- **WORK TASK**: Search the entries below for "lines", and copy each line where it appears.
BEGIN
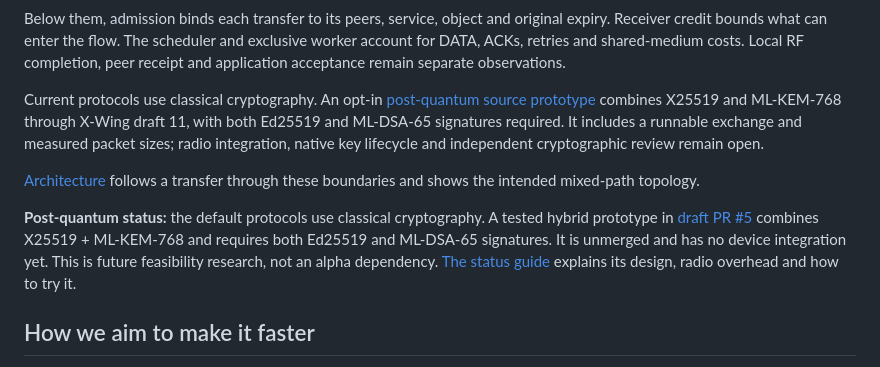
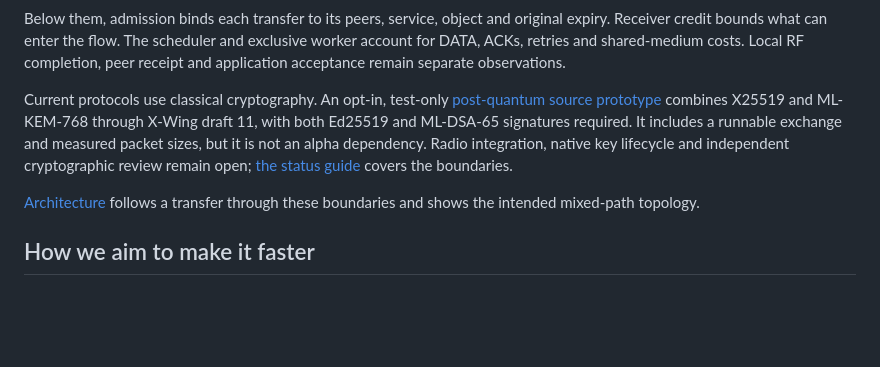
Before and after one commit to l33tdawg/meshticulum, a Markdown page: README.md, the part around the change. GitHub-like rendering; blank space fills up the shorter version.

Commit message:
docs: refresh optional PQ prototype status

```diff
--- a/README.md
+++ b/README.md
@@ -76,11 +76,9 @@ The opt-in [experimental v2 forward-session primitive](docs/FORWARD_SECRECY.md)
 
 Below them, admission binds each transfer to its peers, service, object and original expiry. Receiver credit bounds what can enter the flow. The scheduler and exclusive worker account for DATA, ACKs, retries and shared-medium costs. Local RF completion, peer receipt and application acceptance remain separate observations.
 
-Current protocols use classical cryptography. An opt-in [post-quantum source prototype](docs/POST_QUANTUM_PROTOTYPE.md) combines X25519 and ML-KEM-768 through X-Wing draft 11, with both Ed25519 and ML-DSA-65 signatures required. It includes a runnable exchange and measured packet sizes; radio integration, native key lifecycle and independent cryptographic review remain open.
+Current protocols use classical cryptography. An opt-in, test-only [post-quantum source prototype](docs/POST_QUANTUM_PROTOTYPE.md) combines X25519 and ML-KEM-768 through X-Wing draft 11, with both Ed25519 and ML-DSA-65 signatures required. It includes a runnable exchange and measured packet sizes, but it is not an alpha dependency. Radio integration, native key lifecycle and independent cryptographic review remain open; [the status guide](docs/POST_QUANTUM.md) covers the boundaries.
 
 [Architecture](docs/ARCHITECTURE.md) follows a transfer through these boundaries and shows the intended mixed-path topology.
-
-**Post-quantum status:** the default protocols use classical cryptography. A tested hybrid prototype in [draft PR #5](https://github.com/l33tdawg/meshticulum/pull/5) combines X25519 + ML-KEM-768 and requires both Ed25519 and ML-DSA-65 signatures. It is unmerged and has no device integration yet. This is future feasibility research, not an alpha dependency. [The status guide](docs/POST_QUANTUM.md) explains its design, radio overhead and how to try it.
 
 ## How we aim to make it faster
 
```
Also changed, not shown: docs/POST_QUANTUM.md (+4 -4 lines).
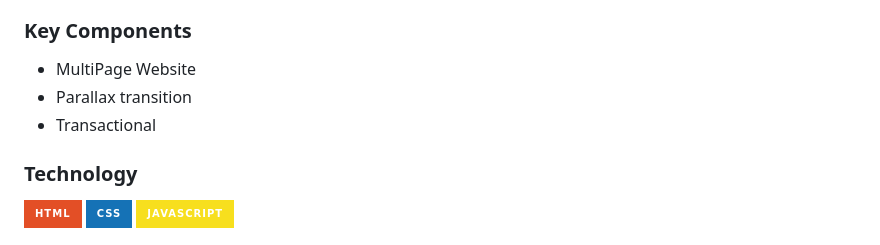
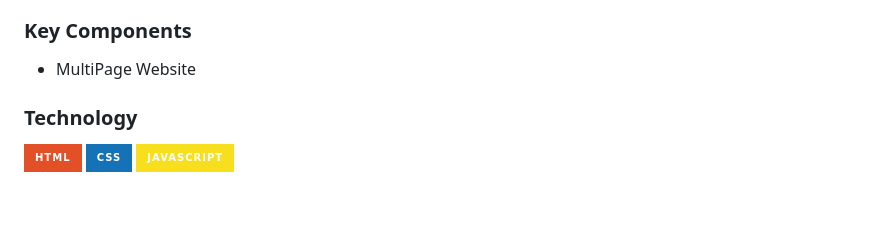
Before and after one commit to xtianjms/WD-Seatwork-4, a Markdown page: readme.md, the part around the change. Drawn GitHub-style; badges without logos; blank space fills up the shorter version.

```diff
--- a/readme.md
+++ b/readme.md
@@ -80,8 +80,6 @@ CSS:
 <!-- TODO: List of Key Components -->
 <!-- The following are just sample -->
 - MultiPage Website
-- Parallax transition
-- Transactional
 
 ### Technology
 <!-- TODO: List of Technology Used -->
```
END
BEGIN
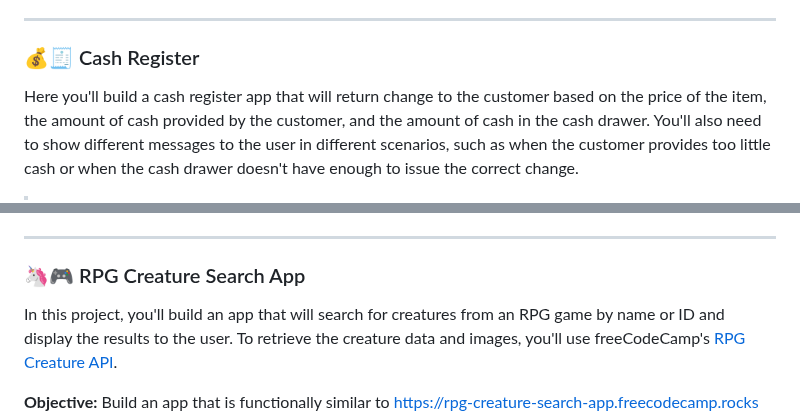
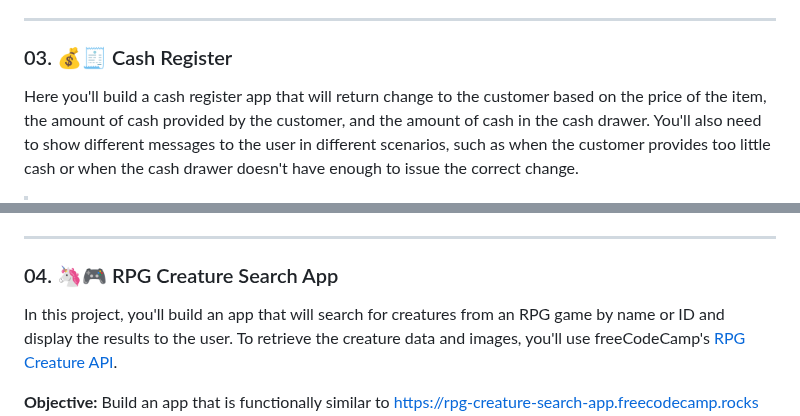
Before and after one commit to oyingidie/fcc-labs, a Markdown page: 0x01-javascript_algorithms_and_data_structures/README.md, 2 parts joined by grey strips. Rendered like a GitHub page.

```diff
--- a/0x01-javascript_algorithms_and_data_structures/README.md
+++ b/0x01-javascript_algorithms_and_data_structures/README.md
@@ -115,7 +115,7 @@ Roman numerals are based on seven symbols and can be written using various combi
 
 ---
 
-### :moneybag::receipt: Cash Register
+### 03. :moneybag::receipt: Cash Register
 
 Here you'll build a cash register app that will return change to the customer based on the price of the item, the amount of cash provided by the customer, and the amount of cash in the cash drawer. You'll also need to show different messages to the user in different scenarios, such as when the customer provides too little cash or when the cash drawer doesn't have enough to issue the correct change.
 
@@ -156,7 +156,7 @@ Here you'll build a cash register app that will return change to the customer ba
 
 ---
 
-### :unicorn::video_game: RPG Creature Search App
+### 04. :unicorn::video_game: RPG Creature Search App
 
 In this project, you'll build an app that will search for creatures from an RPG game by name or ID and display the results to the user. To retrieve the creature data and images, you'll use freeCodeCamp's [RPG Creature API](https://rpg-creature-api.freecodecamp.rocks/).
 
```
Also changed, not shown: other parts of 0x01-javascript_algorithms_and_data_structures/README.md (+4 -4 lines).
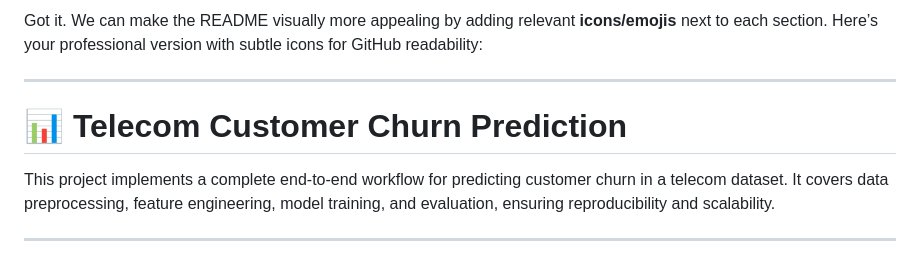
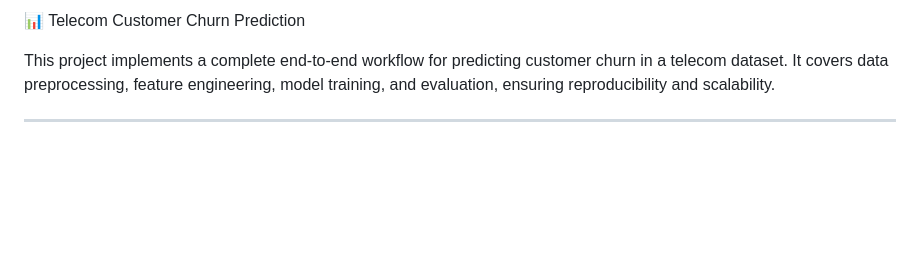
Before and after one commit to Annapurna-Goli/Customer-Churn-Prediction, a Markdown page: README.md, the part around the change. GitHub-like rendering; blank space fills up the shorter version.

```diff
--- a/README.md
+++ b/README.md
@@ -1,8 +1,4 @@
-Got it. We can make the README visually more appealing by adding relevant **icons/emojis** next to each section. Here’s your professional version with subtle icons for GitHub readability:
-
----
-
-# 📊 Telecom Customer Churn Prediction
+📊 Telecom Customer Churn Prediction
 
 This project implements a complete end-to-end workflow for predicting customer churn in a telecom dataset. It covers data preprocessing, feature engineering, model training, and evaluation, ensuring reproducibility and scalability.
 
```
END
BEGIN
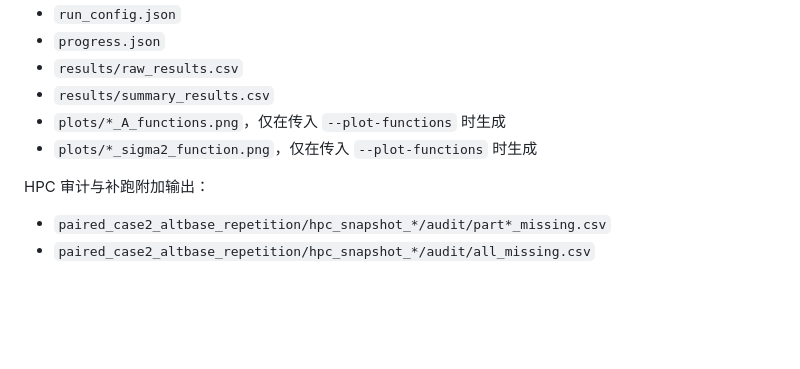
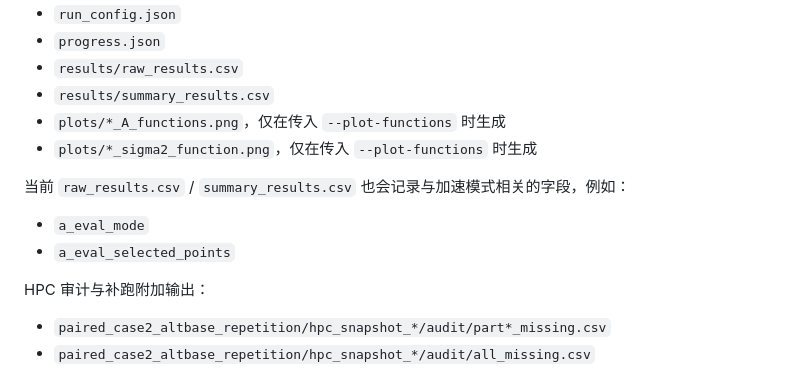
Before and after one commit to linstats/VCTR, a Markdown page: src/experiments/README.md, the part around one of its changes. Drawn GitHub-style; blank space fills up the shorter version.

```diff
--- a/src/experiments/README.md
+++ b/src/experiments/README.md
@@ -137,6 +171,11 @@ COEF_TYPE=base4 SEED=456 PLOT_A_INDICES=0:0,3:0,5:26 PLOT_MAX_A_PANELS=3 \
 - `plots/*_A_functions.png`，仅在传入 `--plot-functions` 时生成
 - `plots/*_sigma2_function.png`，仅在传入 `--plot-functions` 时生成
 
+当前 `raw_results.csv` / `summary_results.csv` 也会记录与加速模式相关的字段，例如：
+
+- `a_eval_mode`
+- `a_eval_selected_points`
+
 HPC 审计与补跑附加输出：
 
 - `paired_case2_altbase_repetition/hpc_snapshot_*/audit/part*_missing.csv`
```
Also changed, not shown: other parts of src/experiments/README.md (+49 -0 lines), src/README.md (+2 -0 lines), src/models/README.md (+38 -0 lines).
END
- **RESPONSE AREA**:
Also changed, not shown: docs/POST_QUANTUM.md (+4 -4 lines).
Also changed, not shown: other parts of 0x01-javascript_algorithms_and_data_structures/README.md (+4 -4 lines).
Also changed, not shown: other parts of src/experiments/README.md (+49 -0 lines), src/README.md (+2 -0 lines), src/models/README.md (+38 -0 lines).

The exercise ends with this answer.